The fund offers enough of a stipend to allow Naveh the opportunity to volunteer her efforts. She plans to live in Jerusalem and divide her time between the foreign ministry and the United Nations High Commissioner for Refugees, the office that handles claims of Palestinian refugees seeking asylum in Israel.

Naveh doesn't yet know what she'll be doing in the foreign ministry. "I want real Israel policy experience, and to do something that really supports Israel."

And she wants to work for the UNHCR because "at the same time, I need to familiarize myself with the issues and concerns on the other side. My heart is with Israel, but if I'm ever going to be an advocate for Israel, I need to be familiar with the concerns of refugees."

When asked whether she was afraid to live in Israel next year if the violence continues, Naveh answered, "I'm fatalistic about it. There are calculated risks I'm not going take, and certain areas I wouldn't hang out in, but Israelis live with it, so I'll live with it."

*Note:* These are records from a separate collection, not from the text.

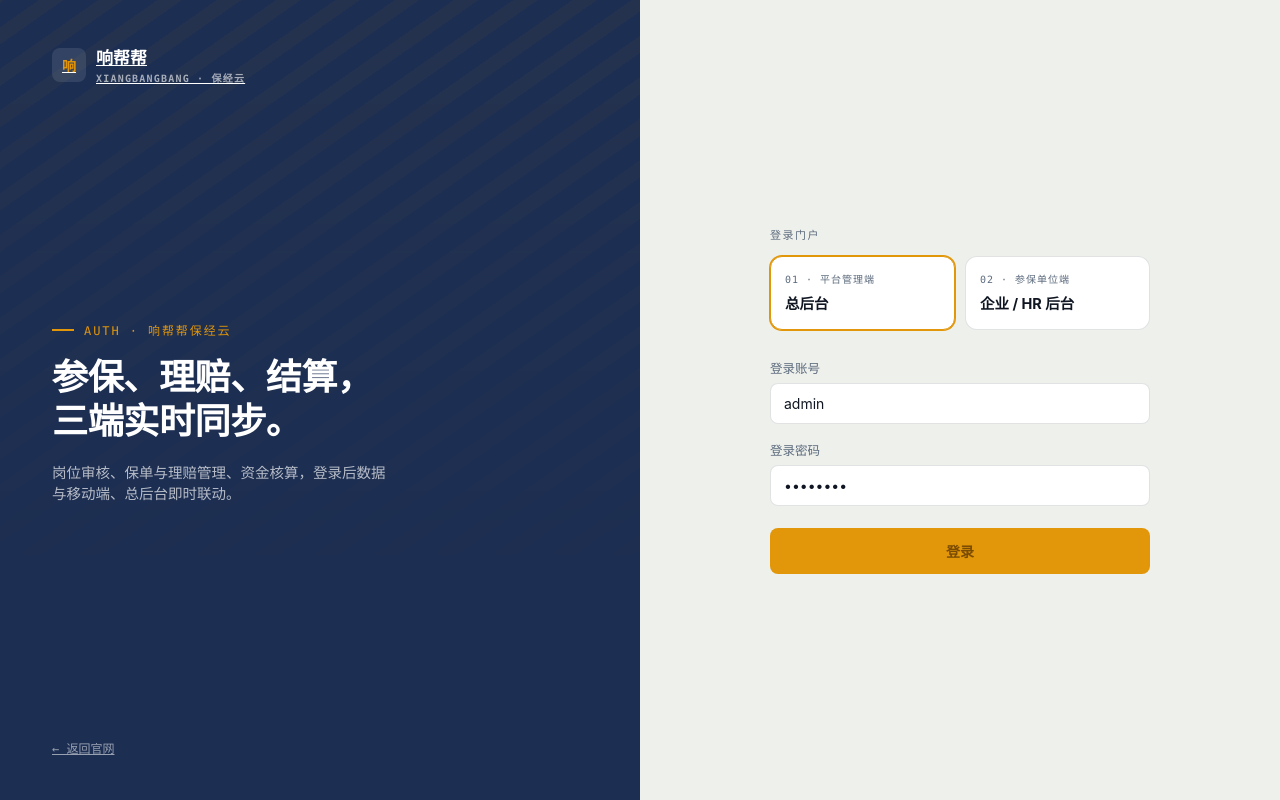
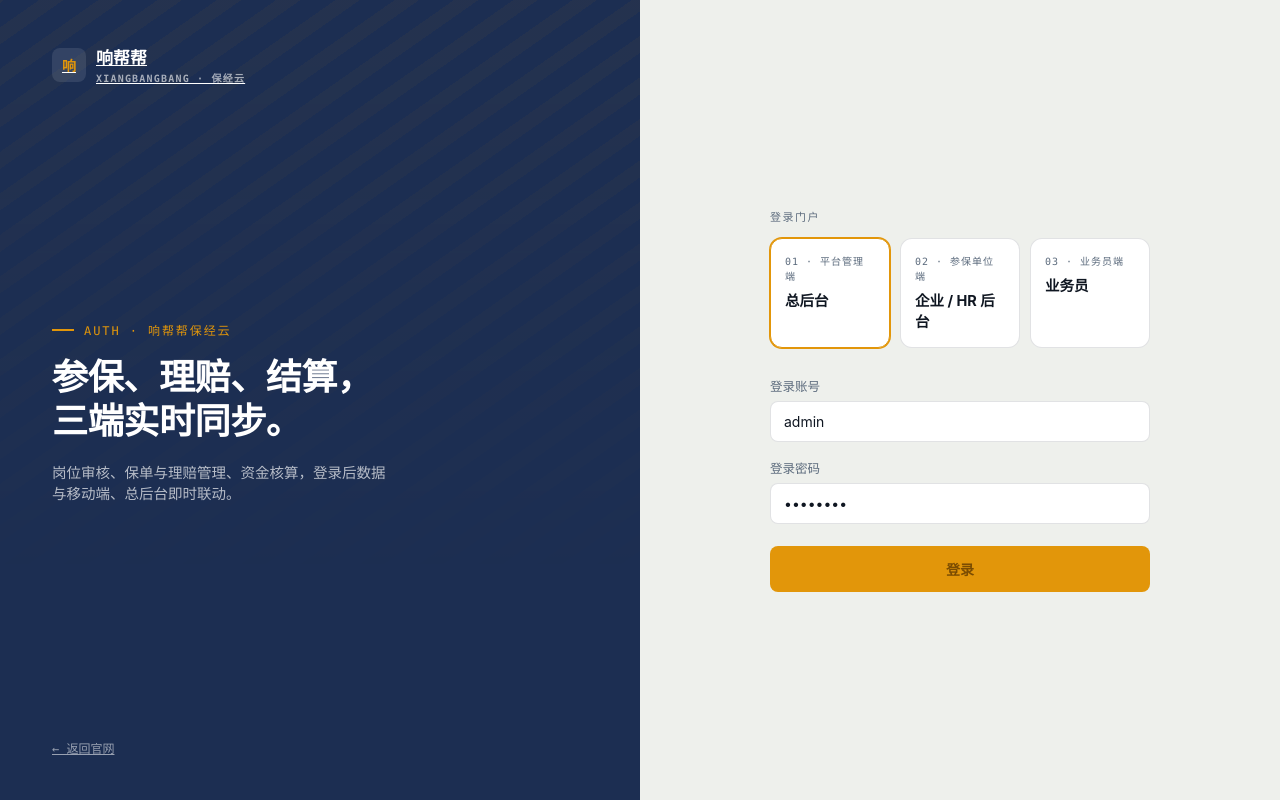
Before and after one commit to shenchen110716/xiangbang-baojingyun, a Vue app in the folder web/: page /login in a window 1280 px wide. Built offline with nearby package versions, Linux system fonts and the light colour scheme.

Commit message:
feat: wire up the salesperson portal route and post-login redirect

```diff
--- a/web/src/App.vue
+++ b/web/src/App.vue
@@ -4,7 +4,7 @@ import { useRoute } from 'vue-router'
 import AppShell from '@/layouts/AppShell.vue'
 
 const route = useRoute()
-const isAuthPage = computed(() => route.name === 'login' || route.name === 'certificate')
+const isAuthPage = computed(() => route.name === 'login' || route.name === 'certificate' || route.name === 'agent-portal')
 </script>
 
 <template>
--- a/web/src/layouts/AppShell.vue
+++ b/web/src/layouts/AppShell.vue
@@ -89,6 +89,10 @@ async function loadMessageCount() {
 onMounted(async () => {
   if (!auth.user) {
     await auth.loadProfile().catch(() => {})
+  }
+  if (auth.user?.role === 'salesperson') {
+    router.replace({ name: 'agent-portal' })
+    return
   }
   loadMessageCount()
   loadLinkedAccounts()
--- a/web/src/router/routes.ts
+++ b/web/src/router/routes.ts
@@ -32,5 +32,6 @@ export const routes: Array<RouteRecordRaw & { meta: NavMeta }> = [
   { path: '/message', name: 'message', component: () => import('@/views/messages/MessagesView.vue'), meta: { title: '消息中心', group: '其他', badge: true } },
   { path: '/settings', name: 'settings', component: () => import('@/views/settings/SettingsView.vue'), meta: { title: '账户设置', group: '其他' } },
   { path: '/login', name: 'login', component: () => import('@/views/auth/LoginView.vue'), meta: { title: '登录' } },
+  { path: '/agent-portal', name: 'agent-portal', component: () => import('@/views/agent-portal/AgentPortalView.vue'), meta: { title: '业务员工作台' } },
   { path: '/certificate/:type/:id', name: 'certificate', component: () => import('@/views/certificate/CertificateView.vue'), meta: { title: '参保证明' } },
 ]
--- a/web/src/views/auth/LoginView.vue
+++ b/web/src/views/auth/LoginView.vue
@@ -10,7 +10,11 @@ const auth = useAuthStore()
 const isLocal = ['localhost', '127.0.0.1'].includes(window.location.hostname)
 
 const form = reactive({
-  portal: (route.query.portal === 'enterprise' ? 'enterprise' : 'admin') as 'admin' | 'enterprise',
+  portal: (route.query.portal === 'enterprise'
+    ? 'enterprise'
+    : route.query.portal === 'salesperson'
+      ? 'salesperson'
+      : 'admin') as 'admin' | 'enterprise' | 'salesperson',
   username: isLocal ? 'admin' : '',
   password: isLocal ? 'admin123' : '',
 })
@@ -30,6 +34,12 @@ const portals = [
     title: '企业 / HR 后台',
     desc: '批量参停保、员工报表、多单位切换',
   },
+  {
+    key: 'salesperson' as const,
+    eyebrow: '03 · 业务员端',
+    title: '业务员',
+    desc: '查看本人绑定单位、产品与佣金明细',
+  },
 ]
 
 const activeCopy = computed(() => portals.find((p) => p.key === form.portal)!)
@@ -39,8 +49,12 @@ async function submit() {
   loading.value = true
   try {
     await auth.login(form.username, form.password, form.portal)
-    const redirect = (route.query.redirect as string) || '/home'
-    router.push(redirect)
+    if (auth.user?.role === 'salesperson') {
+      router.push('/agent-portal')
+    } else {
+      const redirect = (route.query.redirect as string) || '/home'
+      router.push(redirect)
+    }
   } catch (err) {
     errorText.value = err instanceof Error ? err.message : '登录失败'
   } finally {
@@ -281,7 +295,7 @@ p {
 
 .portal-picker {
   display: grid;
-  grid-template-columns: 1fr 1fr;
+  grid-template-columns: repeat(3, 1fr);
   gap: 10px;
   margin-bottom: 28px;
 }
```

After her year in Israel, Naveh hopes to go to graduate school in New York, and pursue a joint degree in law and public policy. Whether she will return to Israel after that remains unclear.

"I hope to determine where I'll be most effective for Israel," she said. "Whether that's in Israel or America, I don't know, but that's what I hope to discern in the next few years."

Naveh said that as an advocate for Israel, she hopes some day to help bring peace to the Middle East, ending the Israeli-Palestinian conflict.

Living conditions in the territories — as well as throughout the Arab world — need to be improved, she said. And "until democracy is introduced at a fundamental level, they're not going to stop killing each other or killing Israelis."

Until "there's fundamental change, and their lives are improved and there's some kind of democracy, I don't think there will be a change," she said, "no matter what Israel does, whether it withdraws or not, or whether the Palestinians have a state or not."

While Naveh believes a Palestinian state is inevitable, she said it is up to the Palestinian leadership, as well as the people themselves, to take some responsibility in improving their situation.